During fifth coronavirus wave in Spain, 83% of new cases are among unvaccinated citizens
Infections are still rising, according to the latest ministry report, although the rate is starting to slow according to the health minister
Eighty-three percent of the new coronavirus cases that have been detected during the ongoing fifth wave of the pandemic in Spain are among unvaccinated citizens. That’s according to the health minister, Carolina Darias, who was speaking on Tuesday after a meeting of the Inter-Territorial Council of the National Health System (CISNS), which brings together the central Health Ministry and the regions. The latest spike in cases has seen the 14-day cumulative number of coronavirus cases per 100,000 inhabitants rise to 622, according to the latest ministry report, and has prompted hospitals to reopen wards to cope with the influx of patients.
“In the last five weeks, 5.5% [of infections registered] have been among the completely vaccinated and 11.4% among people with a single dose,” Darias explained on Tuesday. This data is an update on those she offered last week, when she stated that just 0.15% of those infected were fully vaccinated.
27,286 new cases reported
The Health Ministry reported 27,286 new coronavirus infections on Tuesday, and added 29 victims to the overall death toll. In total, there have been 4,189,136 cases detected in Spain since the health crisis began, and 81,148 people have died after testing positive for Covid-19.
The age group where infections are highest continues to be 20- to 29-year-olds. The cumulative incidence has risen among this group to 1,838 cases per 100,000 inhabitants in 14 days – 44 points up on Monday’s figure.
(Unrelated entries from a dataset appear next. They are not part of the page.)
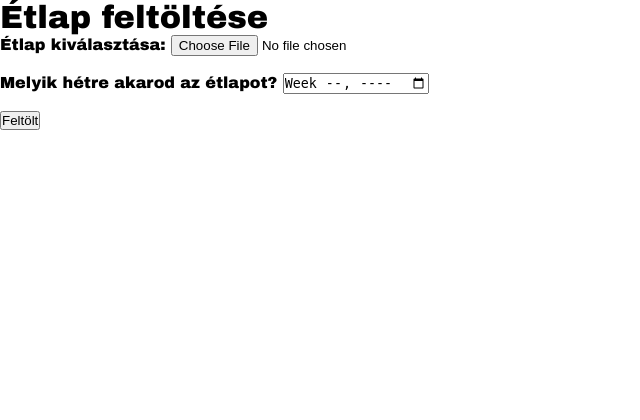
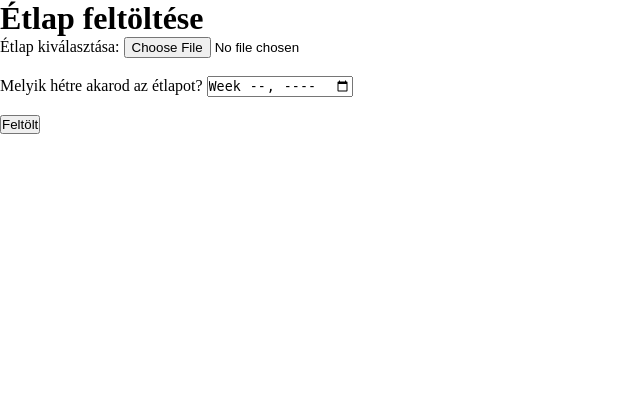
Before and after one commit to belbanas/etlap, a PHP site: page /upload in a window 1280 px wide; the page is wider, and only the part inside the window is pictured. Shown: the top 420 px of that part, without its empty margins (0-640 px from the left). Run offline with PHP 8.4, Linux system fonts and the light colour scheme; some web fonts are replaced.

Commit message:
add custom font property

```diff
--- a/static/css/style.css
+++ b/static/css/style.css
@@ -4,8 +4,14 @@
     padding: 0;
 }
 
+@font-face {
+    font-family: myFirstFont;
+    src: url('ariblk.ttf');
+    font-weight: bold;
+  }
+
 body {
-    font-family: "Arial Black";
+    font-family: myFirstFont;
     height: 1080px;
     width: 1920px;
     overflow: hidden;
```
Also changed, not shown: ariblk.ttf (added).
The cumulative incidence has risen in all regions, according to Tuesday’s report. Catalonia is the worst-affected territory, with 1,240 cases per 100,000 inhabitants in 14 days. In Navarre the figure is 905 cases, and in Castilla y León it is 910.
At the meeting, the representatives of the Health Ministry and the regions reviewed the current epidemiological situation in Spain. “The speed of the rise [in cases] has been slowing down over the last few days,” the minister explained, warning nonetheless that the “circulation of the virus continues to be high, meaning that we must continue with utmost prudence.”
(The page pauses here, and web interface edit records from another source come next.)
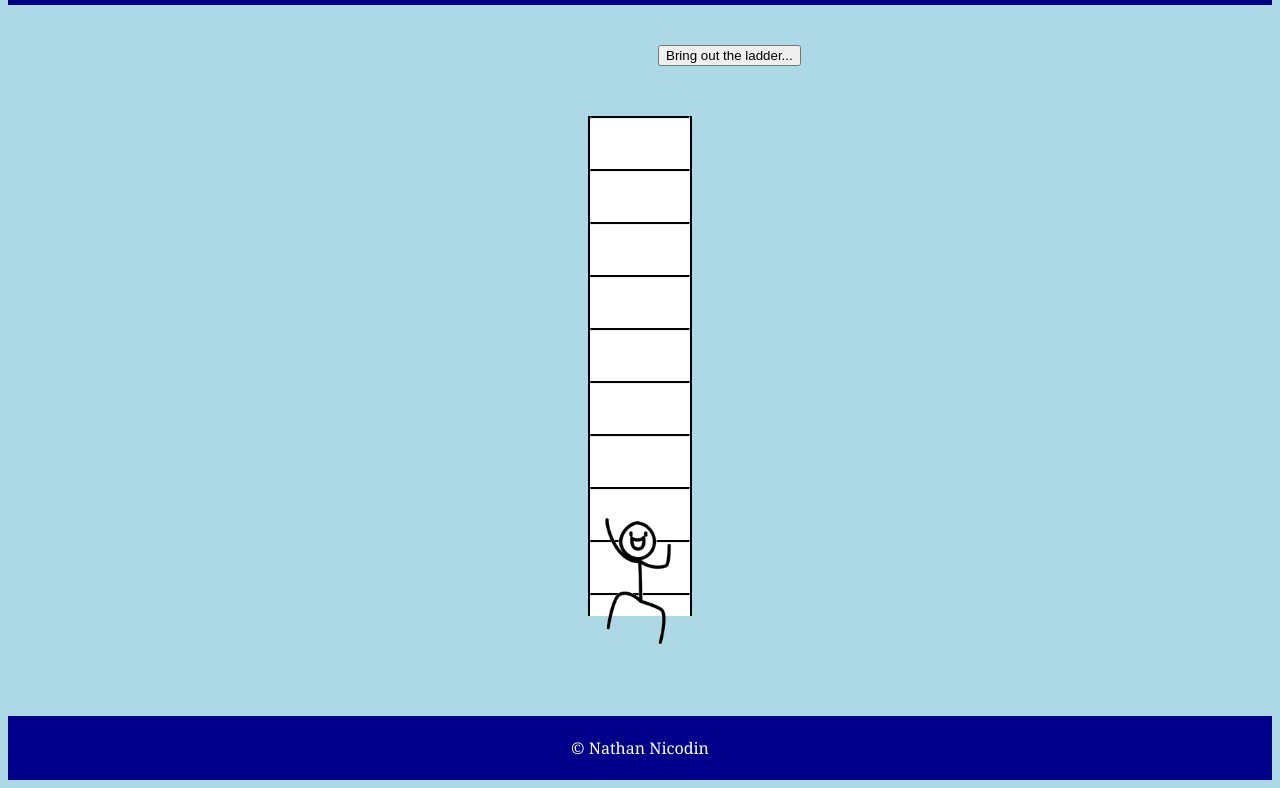
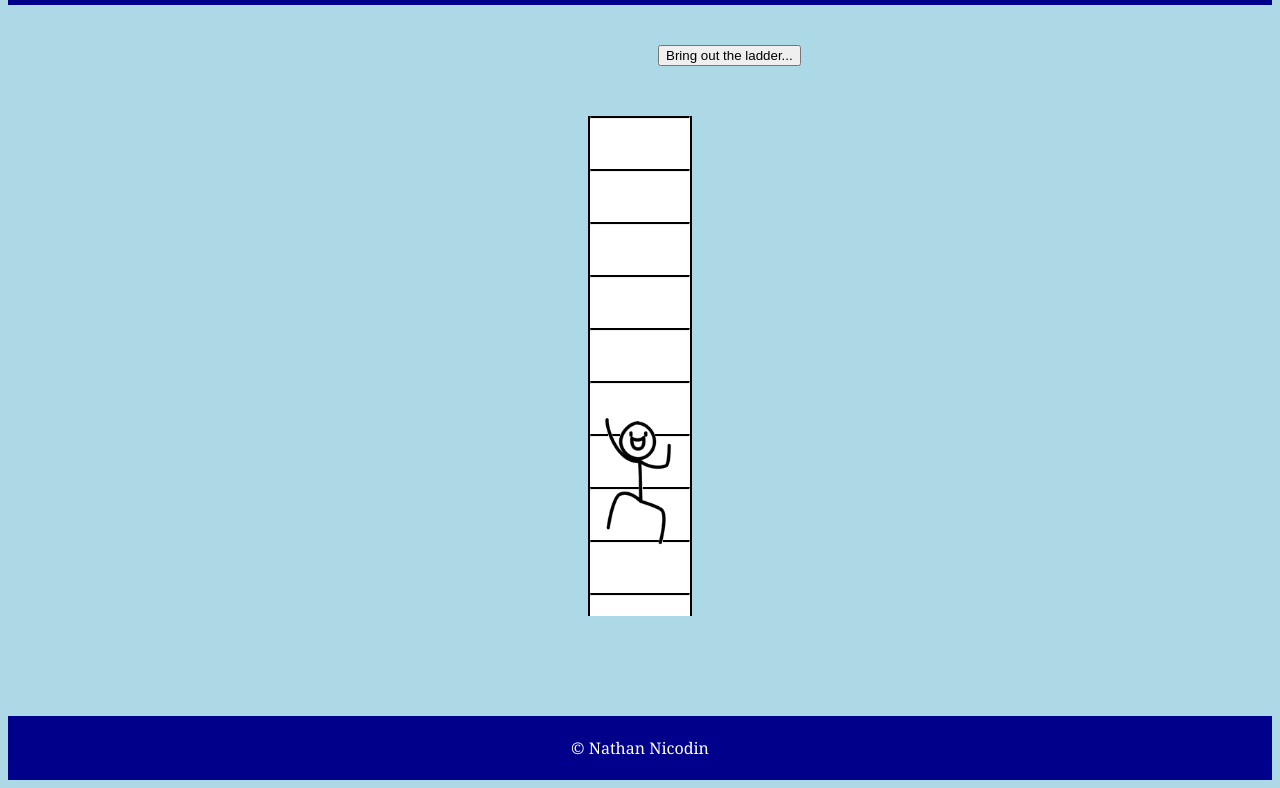
Before and after one commit to FosterNicodin12/FosterNicodin12.github.io, a plain HTML site: page csce242/assignments/assignment07/index.html in a window 1280 px wide. Both pictures are taken after a click on the button "Bring out the ladder...". Shown: the part 99-887 px from the top of the page. Drawn offline with Linux system fonts and the light colour scheme.

Commit message:
Added assignment7 to my website

```diff
--- a/csce242/assignments/assignment07/script.js
+++ b/csce242/assignments/assignment07/script.js
@@ -1,30 +1,25 @@
 document.getElementById("showladder").onclick = () => {
     let ladder = document.getElementById("ladder");
-    let stickFigure = document.getElementById("right"); // The stick figure image
-    let isRightStep = true; // Track whether it's right or left step
-    let maxHeight = 375;
-    let currentPosition = -150; // Starting position (in px)
+    let stickFigure = document.getElementById("right");
+    let isRightStep = true;
+    const maxHeight = 425;
+    let currentPosition = -50;
 
-    // Show the ladder
     ladder.classList.remove("hidden");
 
-    // Start switching images after 0.5 seconds
+
     setTimeout(() => {
-        setInterval(() => {
+        const interval = setInterval(() => {
             if (currentPosition >= maxHeight) {
-                clearInterval(interval); // Stop the interval once the figure reaches the top
-                return; // Break the function completely
+                clearInterval(interval);
+                return;
             }
-            if (isRightStep) {
-                stickFigure.src = "images/left.png";
-            } else {
-                stickFigure.src = "images/right.png";
-            }
-            isRightStep = !isRightStep; // Toggle step
+            stickFigure.src = isRightStep ? "images/left.png" : "images/right.png";
+            isRightStep = !isRightStep;
             if (currentPosition < maxHeight) {
                 currentPosition += 50;
                 stickFigure.style.bottom = `${currentPosition}px`;
             }
-        }, 500); // Switch every 0.5 seconds (500ms)
+        }, 500);
     }, 500);
 };
```
Also changed, not shown: csce242/index.html (+13 -0 lines), csce242/images/assignment7.png (added).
Darias added that the rise in infections has also translated into an increase in hospital pressure, in particular for intensive care units, and has also overwhelmed the primary healthcare system given that many of these new infections are among younger people who either experience just mild symptoms or are asymptomatic. The minister, however, said that the rise in hospital admissions, which have been growing at a rate of 400 a day, is “gentle” compared to other waves of the pandemic, and pointed to the vaccine campaign as being the factor that has changed the nature of this latest spike.
The Inter-Territorial Council debated three issues related to the vaccines. The first was the availability of the next two vaccines that were due to be incorporated in Spain’s national strategy: Curevac and Novavax. There was bad news on this front, given that they “will not be available until the beginning of 2022,” according to sources with knowledge of the meeting on Tuesday.
The second was the proposal from five regions – Valencia, Aragón, Castilla y León, Madrid and Galicia – for the single-dose Janssen vaccine to be administered to the under-40s should they request it. The Health Ministry rejected this option on the basis that it had received a negative report from the board that is advising the government on the mass-vaccination strategy. Like the Oxford-AstraZeneca vaccine, the Janssen medication has been linked with some very rare cases of blood clotting in younger recipients, and as such has been limited for use among the over-40s in Spain.
The positive news yesterday was the increased number of doses that Spain is due to receive in the coming weeks. This week the figure will rise to 2.2 million – 1.7 million of which will be Pfizer-BioNTech shots. According to Darias, the biggest rise will be for the Moderna vaccine, which will go from “414,000 doses a week in July,” to “913,000 a week in August.”
EU Digital COVID Certificate
More than nine million people residing in Spain have already downloaded the European Union’s Digital COVID Certificate, which proves that they have been immunized against Covid-19. received a negative test result or recovered from the disease. Darias on Tuesday pointed to the advantages that this tool will mean for a return to mobility and added that “280,000 people” have already used the document when flying from one airport to another.
As for the home coronavirus testing kits that the government is planning on authorizing for sale in pharmacies, the minister insisted that positive cases detected via these diagnostics must also be confirmed by the regional health systems. But questioned further on this point, the minister was unable to confirm whether there will be some kind of process to ensure that those who test positive comply with this second requisite. The cost of these tests, which were previously not available without a prescription, will be between €6 and €10.
The Inter-Territorial Council has also agreed to compensate regions that have vaccinated people who do not reside in their territory by giving them additional vaccines. In total, the ministry is due to distribute 66,000 doses.
English version by Simon Hunter.